When one sells or buys real property it must have a clean and clear title. After reading an article in today's Boston Globe I thought I would blog about what this means. The heading on the article in the business section was "Can you help me get my $20,000 back". The subject of discussion was about a couple who learned the hard way that there was a cloud on the title of a condo they were in process of selling. The mortgage on the condo had transferred to a few different financial institutions since issuance and although paid off the record of discharge had not been properly assigned. Due to numerous changing of hands between the final lending institutions the paper trail got lost and was not realized. This made the sale process extremely difficult until resolution several stressful months later. For more details click here.
For those new to the housing market you may be asking what is Title?:
Title is the legal document that identifies the owner of given property. It establishes legal ownership of real or personal property. Title Insurance protects the owner from anyone who may try to take the property. When there is a transfer of ownership from one owner to another or when an owner finances a property the lender will have a lien on the title until the mortgage is paid in full. The Massachusetts Government website provides very useful information on title insurance recommendations and requirements here. In the situation mentioned the mortgage was paid in full but the documentation did not reflect this discharge.

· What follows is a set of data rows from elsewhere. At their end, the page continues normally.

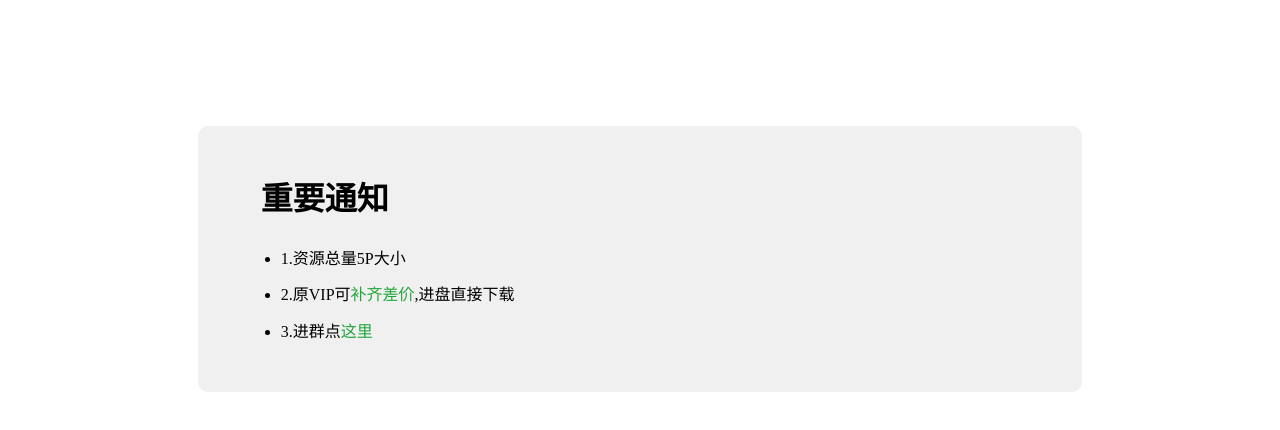
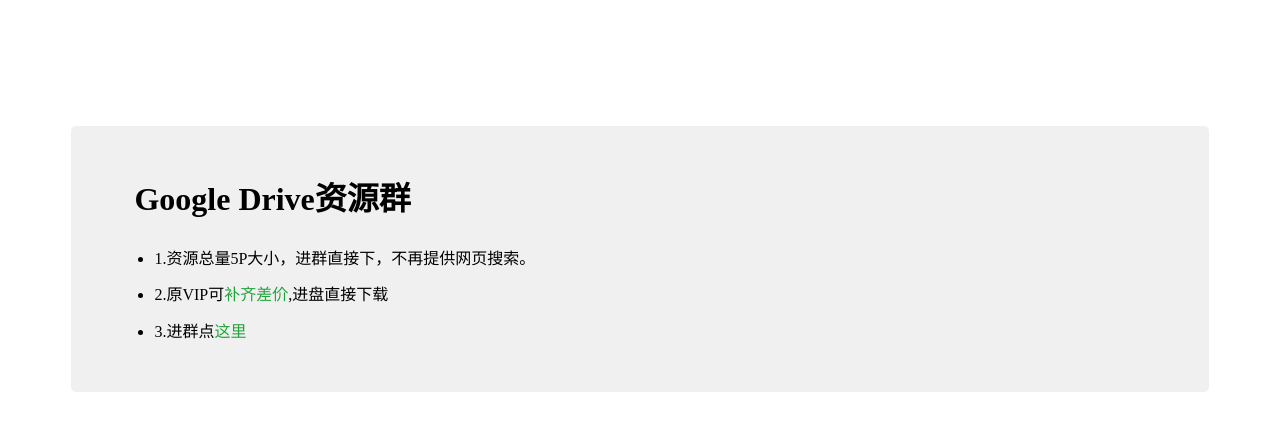
Before and after one commit to gdtool/gezhong, a plain HTML site: page index.html in a window 1280 px wide. Drawn offline with Linux system fonts and the light colour scheme.

Commit message:
Update index.html

```diff
--- a/index.html
+++ b/index.html
@@ -10,11 +10,11 @@
     <style>
 	a {text-decoration: none}
         .container {
-            width: 60%;
+            width: 80%;
             margin: 10% auto 0;
             background-color: #f0f0f0;
             padding: 2% 5%;
-            border-radius: 10px
+            border-radius: 5px
         }
 
         ul {
@@ -33,9 +33,9 @@
 </head>
 <body>
     <div class="container">
-        <h1>重要通知</h1>
+        <h1>Google Drive资源群</h1>
         <ul>
-            <li>1.资源总量5P大小</li>
+            <li>1.资源总量5P大小，进群直接下，不再提供网页搜索。</li>
             <li>2.原VIP可<a href="https://afdian.net/@zhaopp" target="_blank">补齐差价</a>,进盘直接下载</li>
             <li>3.进群点<a href="https://afdian.net/@zhaopp" target="_blank">这里</a></li>
         </ul>
```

Now lets explain what a Deed is: A Property deed is the written document used to transfer real estate from a seller (grantor) to a buyer (grantee). This document is prepared as part of the closing process when a home is sold and will be initiated by the lender. The deed for the above transfer could not be completed without the bank discharge. Realtor.com explains the process of this in more detail. There are five primary types of deeds.
Lastly Title Insurance is important to protect the owner against any financial challenge to the rights to a Title. A home owner can buy a title insurance policy for a few hundred dollars to guarentee they are buying a title that is free and clear from another parties claims. In the situation above I am not sure if title insurance would have made a difference for a clerical error. In other instances where this is a true defect or falsification on the title the insurance would mitigate financial risk. A defect on the title is called a cloud. Claims may include a tax or mechanics lien against a property. In rare instances someone may forge a deed to falsely transfer the property to another owner without the owners awareness. Attached is a link to learn more about the necessary steps to protect ones property assets click here.
It is important to have the right professionals in place for each step of the home buying process. I am always happy to introduce my clients to both reputable lenders and legal counsel. If you would like more information please feel free to contact me.
Wendy is a Realtor with Coldwell Banker Needham. She is available to help sellers prepare for the prospect of selling a home either virtually or in person. For more information please email her at email@example.com or check her website at www.wendybcb.com.